What you output must match, exactly, the lines from the start of the records to the line containing "import ReactDOM from 'react-dom';", both ends kept and pictures excluded.

---*---

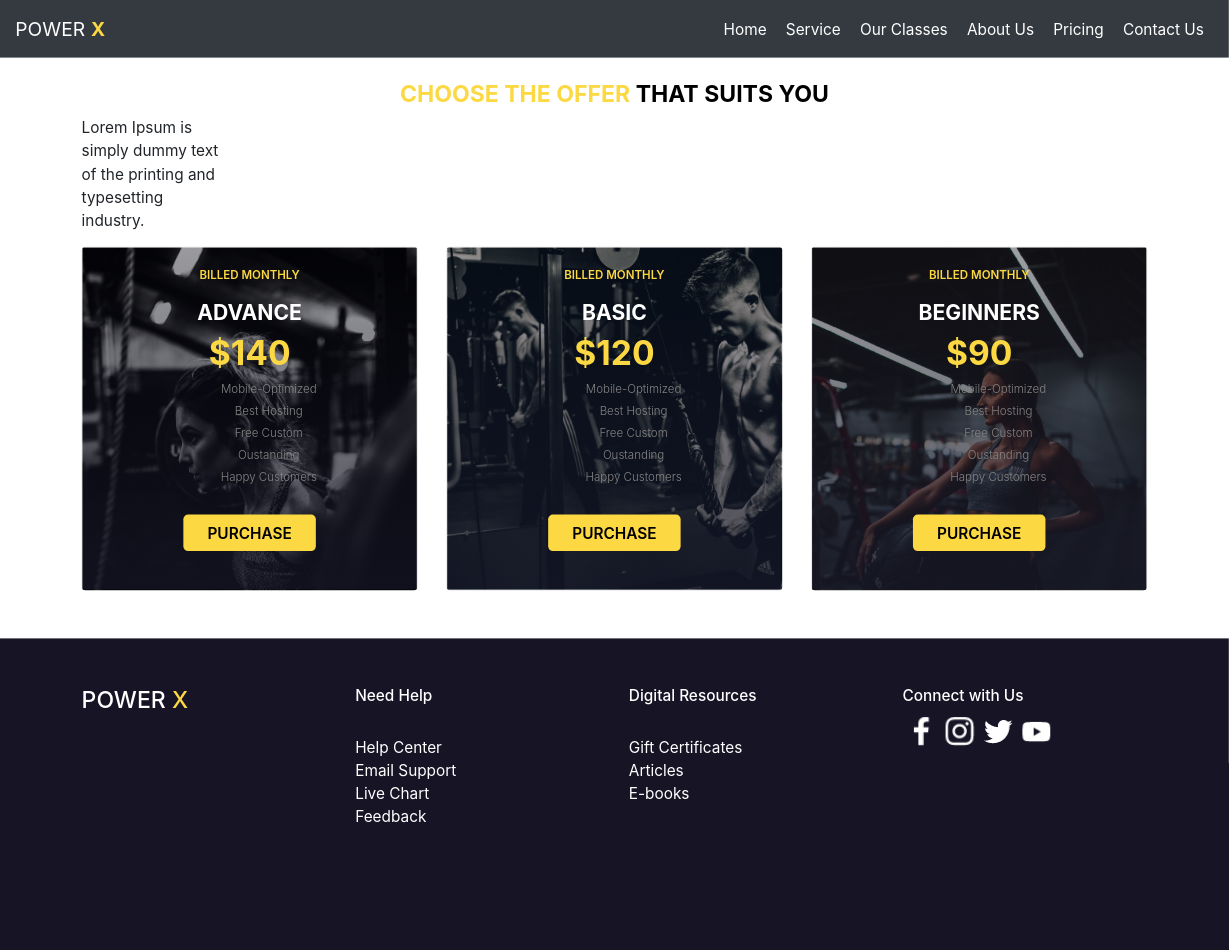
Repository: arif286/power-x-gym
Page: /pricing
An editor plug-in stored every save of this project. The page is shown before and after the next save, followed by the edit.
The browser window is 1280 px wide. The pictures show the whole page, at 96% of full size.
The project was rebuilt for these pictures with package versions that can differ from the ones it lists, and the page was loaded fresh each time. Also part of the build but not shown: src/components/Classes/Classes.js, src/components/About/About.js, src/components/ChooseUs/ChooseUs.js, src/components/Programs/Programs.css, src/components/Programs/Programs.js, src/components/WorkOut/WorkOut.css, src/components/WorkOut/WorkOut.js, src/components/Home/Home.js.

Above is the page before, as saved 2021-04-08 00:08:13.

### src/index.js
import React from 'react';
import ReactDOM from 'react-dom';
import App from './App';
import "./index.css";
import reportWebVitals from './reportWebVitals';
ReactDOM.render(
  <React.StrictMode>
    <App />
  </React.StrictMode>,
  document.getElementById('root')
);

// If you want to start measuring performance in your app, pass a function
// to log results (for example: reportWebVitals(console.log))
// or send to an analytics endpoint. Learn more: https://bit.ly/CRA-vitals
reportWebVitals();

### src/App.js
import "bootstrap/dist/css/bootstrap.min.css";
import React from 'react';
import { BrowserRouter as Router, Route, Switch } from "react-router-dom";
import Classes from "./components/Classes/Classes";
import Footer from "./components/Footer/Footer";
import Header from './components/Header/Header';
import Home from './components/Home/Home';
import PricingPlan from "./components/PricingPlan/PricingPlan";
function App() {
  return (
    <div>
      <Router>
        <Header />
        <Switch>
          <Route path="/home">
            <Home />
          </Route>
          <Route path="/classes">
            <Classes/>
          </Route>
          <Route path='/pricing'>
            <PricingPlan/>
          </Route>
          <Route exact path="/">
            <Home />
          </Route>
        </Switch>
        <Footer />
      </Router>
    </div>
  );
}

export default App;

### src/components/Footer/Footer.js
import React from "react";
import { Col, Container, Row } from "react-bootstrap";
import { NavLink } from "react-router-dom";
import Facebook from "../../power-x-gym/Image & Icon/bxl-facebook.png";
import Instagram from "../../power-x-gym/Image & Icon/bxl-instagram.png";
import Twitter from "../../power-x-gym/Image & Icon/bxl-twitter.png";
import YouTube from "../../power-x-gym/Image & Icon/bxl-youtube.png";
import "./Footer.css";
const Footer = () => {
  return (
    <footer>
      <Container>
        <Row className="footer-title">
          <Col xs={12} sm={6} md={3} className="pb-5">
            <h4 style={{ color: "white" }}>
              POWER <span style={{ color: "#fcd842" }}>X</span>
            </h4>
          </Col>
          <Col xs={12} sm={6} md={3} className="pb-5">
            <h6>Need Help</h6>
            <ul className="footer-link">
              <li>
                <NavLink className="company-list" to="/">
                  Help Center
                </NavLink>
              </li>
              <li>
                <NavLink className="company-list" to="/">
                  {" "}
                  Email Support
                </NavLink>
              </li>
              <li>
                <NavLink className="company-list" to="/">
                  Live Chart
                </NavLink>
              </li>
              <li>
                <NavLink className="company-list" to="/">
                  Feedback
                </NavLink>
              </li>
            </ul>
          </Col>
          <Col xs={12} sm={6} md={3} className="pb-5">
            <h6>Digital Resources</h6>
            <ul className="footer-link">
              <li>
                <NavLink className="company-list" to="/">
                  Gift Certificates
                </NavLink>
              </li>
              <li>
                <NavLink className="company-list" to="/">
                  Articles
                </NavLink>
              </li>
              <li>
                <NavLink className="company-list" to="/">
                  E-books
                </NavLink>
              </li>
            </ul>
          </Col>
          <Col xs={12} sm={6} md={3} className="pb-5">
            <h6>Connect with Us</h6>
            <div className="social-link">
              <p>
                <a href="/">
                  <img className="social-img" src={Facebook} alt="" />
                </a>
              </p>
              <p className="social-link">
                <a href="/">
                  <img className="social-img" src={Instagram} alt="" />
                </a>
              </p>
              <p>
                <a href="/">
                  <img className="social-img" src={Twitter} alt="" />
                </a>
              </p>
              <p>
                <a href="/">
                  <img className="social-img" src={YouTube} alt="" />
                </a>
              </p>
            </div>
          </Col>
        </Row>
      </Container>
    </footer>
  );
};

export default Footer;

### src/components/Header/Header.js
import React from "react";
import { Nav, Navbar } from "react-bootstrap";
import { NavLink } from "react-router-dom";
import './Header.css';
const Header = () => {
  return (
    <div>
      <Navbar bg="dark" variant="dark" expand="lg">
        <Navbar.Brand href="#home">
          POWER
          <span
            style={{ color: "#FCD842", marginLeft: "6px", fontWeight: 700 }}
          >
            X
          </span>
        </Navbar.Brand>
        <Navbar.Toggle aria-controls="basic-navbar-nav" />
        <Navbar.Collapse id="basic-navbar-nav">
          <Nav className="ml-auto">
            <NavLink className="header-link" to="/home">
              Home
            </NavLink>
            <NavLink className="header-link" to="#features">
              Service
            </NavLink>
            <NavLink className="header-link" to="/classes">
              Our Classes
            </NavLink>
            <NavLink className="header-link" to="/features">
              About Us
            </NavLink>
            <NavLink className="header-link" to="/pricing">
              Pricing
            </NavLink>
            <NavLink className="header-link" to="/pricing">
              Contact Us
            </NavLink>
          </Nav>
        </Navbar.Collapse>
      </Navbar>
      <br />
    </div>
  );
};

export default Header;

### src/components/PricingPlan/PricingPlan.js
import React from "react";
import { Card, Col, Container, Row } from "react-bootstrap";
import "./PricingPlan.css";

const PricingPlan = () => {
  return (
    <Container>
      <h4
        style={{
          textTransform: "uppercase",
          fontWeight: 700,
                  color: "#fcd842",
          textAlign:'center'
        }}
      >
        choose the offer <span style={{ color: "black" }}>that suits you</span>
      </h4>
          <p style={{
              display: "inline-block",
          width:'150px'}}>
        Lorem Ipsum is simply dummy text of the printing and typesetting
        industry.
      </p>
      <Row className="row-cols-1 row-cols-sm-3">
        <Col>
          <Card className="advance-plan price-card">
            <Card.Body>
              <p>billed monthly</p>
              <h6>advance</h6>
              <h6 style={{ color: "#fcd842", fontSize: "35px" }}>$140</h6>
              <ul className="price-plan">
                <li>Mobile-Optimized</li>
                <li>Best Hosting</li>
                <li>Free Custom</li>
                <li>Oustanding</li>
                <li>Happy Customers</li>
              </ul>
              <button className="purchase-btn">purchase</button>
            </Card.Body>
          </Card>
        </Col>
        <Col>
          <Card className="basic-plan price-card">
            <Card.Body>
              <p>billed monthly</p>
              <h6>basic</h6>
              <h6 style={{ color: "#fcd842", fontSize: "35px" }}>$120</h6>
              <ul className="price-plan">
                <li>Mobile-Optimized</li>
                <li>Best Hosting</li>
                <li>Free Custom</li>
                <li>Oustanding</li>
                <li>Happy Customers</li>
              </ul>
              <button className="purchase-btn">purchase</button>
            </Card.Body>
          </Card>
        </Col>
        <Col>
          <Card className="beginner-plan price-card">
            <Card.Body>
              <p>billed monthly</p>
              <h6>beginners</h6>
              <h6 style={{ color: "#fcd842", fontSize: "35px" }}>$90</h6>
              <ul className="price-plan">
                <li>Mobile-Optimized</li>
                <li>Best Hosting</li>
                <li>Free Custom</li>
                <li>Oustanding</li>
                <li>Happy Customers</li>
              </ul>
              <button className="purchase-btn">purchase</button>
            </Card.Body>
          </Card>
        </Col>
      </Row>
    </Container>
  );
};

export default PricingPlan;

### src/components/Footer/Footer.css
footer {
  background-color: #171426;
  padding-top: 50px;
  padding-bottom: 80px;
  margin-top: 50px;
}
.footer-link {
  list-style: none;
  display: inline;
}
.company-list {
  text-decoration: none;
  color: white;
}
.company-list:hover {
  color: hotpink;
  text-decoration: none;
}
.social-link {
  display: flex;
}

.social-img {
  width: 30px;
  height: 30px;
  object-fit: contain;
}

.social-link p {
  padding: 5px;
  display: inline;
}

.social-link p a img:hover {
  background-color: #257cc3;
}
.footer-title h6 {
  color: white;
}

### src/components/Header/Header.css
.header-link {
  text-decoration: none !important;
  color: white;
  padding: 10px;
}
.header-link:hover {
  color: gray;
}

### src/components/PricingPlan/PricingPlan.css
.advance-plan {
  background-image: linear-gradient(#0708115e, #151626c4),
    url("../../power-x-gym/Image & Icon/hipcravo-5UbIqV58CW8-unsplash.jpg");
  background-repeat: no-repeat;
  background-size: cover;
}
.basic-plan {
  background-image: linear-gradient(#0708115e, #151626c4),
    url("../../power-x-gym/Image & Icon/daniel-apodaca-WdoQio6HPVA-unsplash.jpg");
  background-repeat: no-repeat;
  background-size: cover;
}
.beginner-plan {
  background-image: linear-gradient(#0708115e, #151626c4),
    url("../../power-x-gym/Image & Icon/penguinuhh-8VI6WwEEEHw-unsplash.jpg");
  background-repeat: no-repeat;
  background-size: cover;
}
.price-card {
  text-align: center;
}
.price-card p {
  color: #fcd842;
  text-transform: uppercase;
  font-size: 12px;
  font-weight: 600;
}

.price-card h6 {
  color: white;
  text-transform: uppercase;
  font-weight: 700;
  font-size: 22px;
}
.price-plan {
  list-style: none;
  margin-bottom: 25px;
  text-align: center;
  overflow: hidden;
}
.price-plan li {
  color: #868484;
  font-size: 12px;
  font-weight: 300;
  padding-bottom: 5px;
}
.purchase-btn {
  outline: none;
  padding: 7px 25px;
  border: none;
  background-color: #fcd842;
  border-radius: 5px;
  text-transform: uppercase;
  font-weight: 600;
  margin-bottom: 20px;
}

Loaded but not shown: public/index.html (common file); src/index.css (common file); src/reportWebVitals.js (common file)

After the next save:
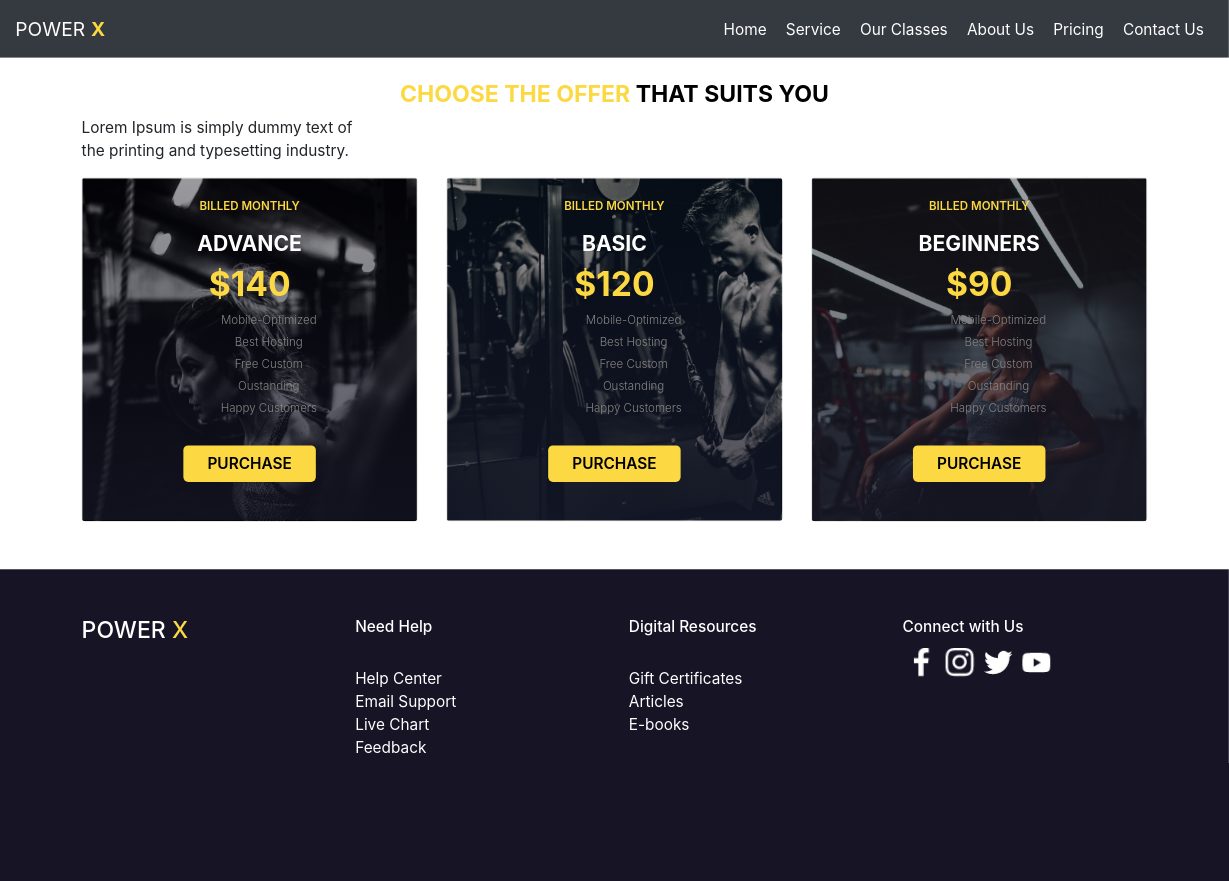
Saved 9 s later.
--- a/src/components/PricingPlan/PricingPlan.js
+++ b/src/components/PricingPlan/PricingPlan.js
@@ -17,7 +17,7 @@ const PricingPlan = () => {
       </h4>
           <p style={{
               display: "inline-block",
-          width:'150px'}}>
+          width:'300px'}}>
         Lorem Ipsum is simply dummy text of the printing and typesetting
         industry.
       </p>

---*---

EXERCISE SOLUTION -
Repository: arif286/power-x-gym
Page: /pricing
An editor plug-in stored every save of this project. The page is shown before and after the next save, followed by the edit.
The browser window is 1280 px wide. The pictures show the whole page, at 96% of full size.
The project was rebuilt for these pictures with package versions that can differ from the ones it lists, and the page was loaded fresh each time. Also part of the build but not shown: src/components/Classes/Classes.js, src/components/About/About.js, src/components/ChooseUs/ChooseUs.js, src/components/Programs/Programs.css, src/components/Programs/Programs.js, src/components/WorkOut/WorkOut.css, src/components/WorkOut/WorkOut.js, src/components/Home/Home.js.

Above is the page before, as saved 2021-04-08 00:08:13.

### src/index.js
import React from 'react';
import ReactDOM from 'react-dom';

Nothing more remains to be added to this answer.